Task brief –
I need the number of lines in the following entries that hold the word "llet", and no other text.

Change listing data:
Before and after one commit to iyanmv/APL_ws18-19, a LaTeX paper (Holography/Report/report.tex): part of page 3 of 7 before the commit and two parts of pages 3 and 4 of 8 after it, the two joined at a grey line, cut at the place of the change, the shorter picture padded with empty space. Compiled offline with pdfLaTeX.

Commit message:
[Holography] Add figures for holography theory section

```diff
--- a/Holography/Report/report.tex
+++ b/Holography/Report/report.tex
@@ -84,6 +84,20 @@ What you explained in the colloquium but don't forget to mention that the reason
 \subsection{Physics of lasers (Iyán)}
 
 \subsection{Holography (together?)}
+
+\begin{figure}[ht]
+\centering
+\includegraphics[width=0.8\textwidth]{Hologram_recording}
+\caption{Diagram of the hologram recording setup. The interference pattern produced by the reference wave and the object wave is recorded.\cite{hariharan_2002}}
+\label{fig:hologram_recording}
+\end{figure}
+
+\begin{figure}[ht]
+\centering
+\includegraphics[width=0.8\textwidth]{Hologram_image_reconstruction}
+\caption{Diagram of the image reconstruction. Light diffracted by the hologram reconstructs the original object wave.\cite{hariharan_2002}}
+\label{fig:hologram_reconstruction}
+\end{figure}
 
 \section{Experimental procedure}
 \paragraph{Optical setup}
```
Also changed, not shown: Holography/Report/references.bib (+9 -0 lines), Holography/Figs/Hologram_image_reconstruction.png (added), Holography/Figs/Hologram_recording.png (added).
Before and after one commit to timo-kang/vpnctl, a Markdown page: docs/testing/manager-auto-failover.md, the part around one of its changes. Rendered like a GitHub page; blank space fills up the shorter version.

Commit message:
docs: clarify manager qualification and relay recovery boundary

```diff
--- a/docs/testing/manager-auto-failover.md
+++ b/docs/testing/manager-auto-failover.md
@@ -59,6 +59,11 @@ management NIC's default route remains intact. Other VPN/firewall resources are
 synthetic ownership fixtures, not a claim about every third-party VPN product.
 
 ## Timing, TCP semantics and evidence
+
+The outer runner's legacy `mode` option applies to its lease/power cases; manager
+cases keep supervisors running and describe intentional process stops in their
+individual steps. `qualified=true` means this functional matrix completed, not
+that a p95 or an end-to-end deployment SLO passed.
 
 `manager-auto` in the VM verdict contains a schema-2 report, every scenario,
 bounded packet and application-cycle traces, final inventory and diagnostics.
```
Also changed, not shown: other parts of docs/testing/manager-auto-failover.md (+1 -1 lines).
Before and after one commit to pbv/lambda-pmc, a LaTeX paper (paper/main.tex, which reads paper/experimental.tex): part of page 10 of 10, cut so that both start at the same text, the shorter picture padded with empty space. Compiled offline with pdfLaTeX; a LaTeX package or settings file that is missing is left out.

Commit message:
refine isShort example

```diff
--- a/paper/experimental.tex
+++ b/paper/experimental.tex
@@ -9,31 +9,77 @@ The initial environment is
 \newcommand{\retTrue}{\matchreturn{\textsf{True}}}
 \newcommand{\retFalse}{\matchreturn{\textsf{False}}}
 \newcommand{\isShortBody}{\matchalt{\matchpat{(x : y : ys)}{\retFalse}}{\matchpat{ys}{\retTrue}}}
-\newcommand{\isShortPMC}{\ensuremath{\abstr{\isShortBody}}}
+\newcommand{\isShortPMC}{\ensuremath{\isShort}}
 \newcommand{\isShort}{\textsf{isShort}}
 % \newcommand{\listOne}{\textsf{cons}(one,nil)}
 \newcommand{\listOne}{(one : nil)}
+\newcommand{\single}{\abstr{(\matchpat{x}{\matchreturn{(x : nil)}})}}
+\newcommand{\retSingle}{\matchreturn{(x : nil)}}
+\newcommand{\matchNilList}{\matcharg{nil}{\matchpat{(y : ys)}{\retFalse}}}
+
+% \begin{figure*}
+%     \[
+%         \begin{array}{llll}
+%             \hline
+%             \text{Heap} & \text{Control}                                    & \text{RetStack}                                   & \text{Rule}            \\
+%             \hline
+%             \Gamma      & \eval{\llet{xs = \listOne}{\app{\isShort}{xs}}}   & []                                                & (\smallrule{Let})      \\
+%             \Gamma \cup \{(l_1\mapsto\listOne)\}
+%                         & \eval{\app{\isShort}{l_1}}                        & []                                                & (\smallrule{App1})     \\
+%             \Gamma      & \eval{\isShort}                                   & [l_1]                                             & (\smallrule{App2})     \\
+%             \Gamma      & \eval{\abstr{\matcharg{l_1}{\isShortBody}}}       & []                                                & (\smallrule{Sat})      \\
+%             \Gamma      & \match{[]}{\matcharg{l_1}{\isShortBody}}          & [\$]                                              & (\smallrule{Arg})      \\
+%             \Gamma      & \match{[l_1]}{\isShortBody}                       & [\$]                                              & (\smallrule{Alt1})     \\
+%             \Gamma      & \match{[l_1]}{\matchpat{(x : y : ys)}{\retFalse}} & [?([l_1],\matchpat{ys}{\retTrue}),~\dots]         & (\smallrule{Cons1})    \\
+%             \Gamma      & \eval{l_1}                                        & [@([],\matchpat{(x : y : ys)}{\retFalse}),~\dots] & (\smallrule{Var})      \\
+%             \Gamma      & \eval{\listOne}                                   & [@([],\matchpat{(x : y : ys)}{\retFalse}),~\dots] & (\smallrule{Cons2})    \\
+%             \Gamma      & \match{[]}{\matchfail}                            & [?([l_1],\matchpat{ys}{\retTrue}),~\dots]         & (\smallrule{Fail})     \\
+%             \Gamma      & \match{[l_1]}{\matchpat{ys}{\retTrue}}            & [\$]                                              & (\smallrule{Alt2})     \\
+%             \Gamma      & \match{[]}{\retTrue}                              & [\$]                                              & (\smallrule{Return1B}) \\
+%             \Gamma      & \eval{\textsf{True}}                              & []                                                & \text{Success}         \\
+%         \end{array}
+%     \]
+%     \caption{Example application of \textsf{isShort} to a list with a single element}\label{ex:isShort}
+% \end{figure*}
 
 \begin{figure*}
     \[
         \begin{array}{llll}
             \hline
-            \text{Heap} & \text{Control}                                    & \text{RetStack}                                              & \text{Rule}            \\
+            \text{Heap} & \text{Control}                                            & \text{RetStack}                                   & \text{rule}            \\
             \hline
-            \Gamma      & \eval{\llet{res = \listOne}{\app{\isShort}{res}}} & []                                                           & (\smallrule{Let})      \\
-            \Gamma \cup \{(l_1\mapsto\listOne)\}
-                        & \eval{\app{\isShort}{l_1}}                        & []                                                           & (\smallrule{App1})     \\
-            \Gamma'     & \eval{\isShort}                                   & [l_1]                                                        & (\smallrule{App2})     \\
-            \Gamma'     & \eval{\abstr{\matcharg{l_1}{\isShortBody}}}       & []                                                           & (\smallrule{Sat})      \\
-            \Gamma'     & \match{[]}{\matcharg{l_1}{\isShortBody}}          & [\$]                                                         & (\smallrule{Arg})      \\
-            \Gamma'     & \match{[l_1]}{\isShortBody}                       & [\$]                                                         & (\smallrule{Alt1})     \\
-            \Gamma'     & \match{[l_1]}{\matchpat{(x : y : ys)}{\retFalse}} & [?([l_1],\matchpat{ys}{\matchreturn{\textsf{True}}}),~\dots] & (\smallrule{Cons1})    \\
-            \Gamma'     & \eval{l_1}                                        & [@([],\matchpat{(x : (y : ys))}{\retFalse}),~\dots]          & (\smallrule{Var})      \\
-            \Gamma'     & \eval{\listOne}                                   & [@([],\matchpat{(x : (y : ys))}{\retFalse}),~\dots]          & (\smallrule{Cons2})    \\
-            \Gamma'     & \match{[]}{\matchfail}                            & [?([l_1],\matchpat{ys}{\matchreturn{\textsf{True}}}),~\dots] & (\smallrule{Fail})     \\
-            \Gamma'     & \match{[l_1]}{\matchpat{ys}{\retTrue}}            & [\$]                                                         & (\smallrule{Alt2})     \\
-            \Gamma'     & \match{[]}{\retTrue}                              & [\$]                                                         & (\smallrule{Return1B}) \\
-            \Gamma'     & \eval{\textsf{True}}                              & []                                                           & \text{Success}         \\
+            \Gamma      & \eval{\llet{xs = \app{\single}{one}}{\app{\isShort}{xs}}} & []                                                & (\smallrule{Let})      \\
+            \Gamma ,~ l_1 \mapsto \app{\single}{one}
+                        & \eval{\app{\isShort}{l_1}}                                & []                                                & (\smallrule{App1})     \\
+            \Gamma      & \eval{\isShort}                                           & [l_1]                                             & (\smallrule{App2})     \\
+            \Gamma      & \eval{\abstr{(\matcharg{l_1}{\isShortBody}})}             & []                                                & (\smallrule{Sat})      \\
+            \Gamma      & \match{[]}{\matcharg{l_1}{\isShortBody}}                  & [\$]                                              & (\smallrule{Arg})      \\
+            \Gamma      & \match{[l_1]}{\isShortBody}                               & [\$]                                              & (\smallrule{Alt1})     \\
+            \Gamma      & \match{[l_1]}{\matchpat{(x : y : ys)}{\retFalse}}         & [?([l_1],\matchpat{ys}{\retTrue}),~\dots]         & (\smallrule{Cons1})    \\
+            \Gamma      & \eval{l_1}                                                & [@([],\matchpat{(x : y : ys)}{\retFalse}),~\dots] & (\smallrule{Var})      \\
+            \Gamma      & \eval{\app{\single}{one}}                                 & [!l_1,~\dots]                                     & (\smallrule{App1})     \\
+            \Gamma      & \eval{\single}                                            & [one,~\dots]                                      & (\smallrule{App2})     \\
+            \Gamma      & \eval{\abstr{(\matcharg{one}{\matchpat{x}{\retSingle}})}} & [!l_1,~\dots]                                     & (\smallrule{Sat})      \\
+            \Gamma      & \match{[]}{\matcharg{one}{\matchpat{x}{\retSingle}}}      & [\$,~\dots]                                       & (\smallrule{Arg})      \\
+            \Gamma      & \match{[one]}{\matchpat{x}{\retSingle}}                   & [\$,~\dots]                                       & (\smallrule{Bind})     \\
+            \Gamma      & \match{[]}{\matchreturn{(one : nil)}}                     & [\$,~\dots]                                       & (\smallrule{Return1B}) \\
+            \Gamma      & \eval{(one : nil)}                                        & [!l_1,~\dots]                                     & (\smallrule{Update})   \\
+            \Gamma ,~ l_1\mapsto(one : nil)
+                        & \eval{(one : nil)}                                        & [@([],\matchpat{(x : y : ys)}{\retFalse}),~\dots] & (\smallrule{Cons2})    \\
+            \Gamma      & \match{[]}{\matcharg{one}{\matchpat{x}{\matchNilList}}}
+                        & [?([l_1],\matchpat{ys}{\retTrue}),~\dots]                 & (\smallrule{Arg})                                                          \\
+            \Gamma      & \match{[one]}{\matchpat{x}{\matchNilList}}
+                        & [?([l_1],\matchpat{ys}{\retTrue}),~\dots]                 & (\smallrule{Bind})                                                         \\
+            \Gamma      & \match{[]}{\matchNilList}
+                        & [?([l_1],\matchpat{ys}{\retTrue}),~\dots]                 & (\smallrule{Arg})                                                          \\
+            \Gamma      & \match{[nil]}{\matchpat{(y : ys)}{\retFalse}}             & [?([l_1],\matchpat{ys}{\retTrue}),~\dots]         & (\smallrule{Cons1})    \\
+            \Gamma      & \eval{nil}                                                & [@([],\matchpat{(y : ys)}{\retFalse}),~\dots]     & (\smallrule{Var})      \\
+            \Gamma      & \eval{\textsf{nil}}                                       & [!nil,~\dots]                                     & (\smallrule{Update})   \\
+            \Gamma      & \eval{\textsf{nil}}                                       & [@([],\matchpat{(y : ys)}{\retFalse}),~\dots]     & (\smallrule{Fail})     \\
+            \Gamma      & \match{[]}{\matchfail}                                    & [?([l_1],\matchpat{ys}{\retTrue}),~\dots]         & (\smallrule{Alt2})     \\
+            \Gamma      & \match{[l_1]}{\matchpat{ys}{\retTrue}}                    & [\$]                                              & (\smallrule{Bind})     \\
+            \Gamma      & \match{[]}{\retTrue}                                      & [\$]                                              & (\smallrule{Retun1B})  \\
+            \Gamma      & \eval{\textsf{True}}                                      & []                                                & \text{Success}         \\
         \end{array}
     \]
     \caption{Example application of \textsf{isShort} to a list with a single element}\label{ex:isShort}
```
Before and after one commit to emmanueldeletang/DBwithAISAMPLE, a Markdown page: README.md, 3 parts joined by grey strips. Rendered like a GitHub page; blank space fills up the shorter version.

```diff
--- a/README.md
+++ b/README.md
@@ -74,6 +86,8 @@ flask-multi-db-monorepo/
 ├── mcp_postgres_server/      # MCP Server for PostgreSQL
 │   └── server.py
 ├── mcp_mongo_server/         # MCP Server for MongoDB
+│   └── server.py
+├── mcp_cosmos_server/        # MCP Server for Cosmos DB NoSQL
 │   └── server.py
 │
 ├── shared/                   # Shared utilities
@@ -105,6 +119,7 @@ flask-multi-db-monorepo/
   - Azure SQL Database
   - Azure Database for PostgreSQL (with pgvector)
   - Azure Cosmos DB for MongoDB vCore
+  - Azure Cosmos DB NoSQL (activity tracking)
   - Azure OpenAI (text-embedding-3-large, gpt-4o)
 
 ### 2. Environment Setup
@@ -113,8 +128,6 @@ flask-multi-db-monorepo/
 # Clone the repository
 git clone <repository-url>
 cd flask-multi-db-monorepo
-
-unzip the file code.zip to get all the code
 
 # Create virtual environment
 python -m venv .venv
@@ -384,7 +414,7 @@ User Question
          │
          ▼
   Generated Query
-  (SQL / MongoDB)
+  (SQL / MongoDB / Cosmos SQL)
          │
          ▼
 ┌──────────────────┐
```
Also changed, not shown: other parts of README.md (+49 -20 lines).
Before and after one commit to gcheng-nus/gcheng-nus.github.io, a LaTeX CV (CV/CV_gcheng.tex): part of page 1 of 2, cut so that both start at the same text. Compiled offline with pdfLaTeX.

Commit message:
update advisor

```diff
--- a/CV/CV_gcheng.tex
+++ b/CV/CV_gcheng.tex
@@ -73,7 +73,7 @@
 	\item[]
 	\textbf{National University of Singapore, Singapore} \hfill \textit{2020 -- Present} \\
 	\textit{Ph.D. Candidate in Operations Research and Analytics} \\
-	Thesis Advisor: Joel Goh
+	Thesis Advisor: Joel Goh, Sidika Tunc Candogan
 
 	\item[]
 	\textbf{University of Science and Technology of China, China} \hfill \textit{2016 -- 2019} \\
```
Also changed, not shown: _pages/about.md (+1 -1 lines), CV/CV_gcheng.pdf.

Your response –
3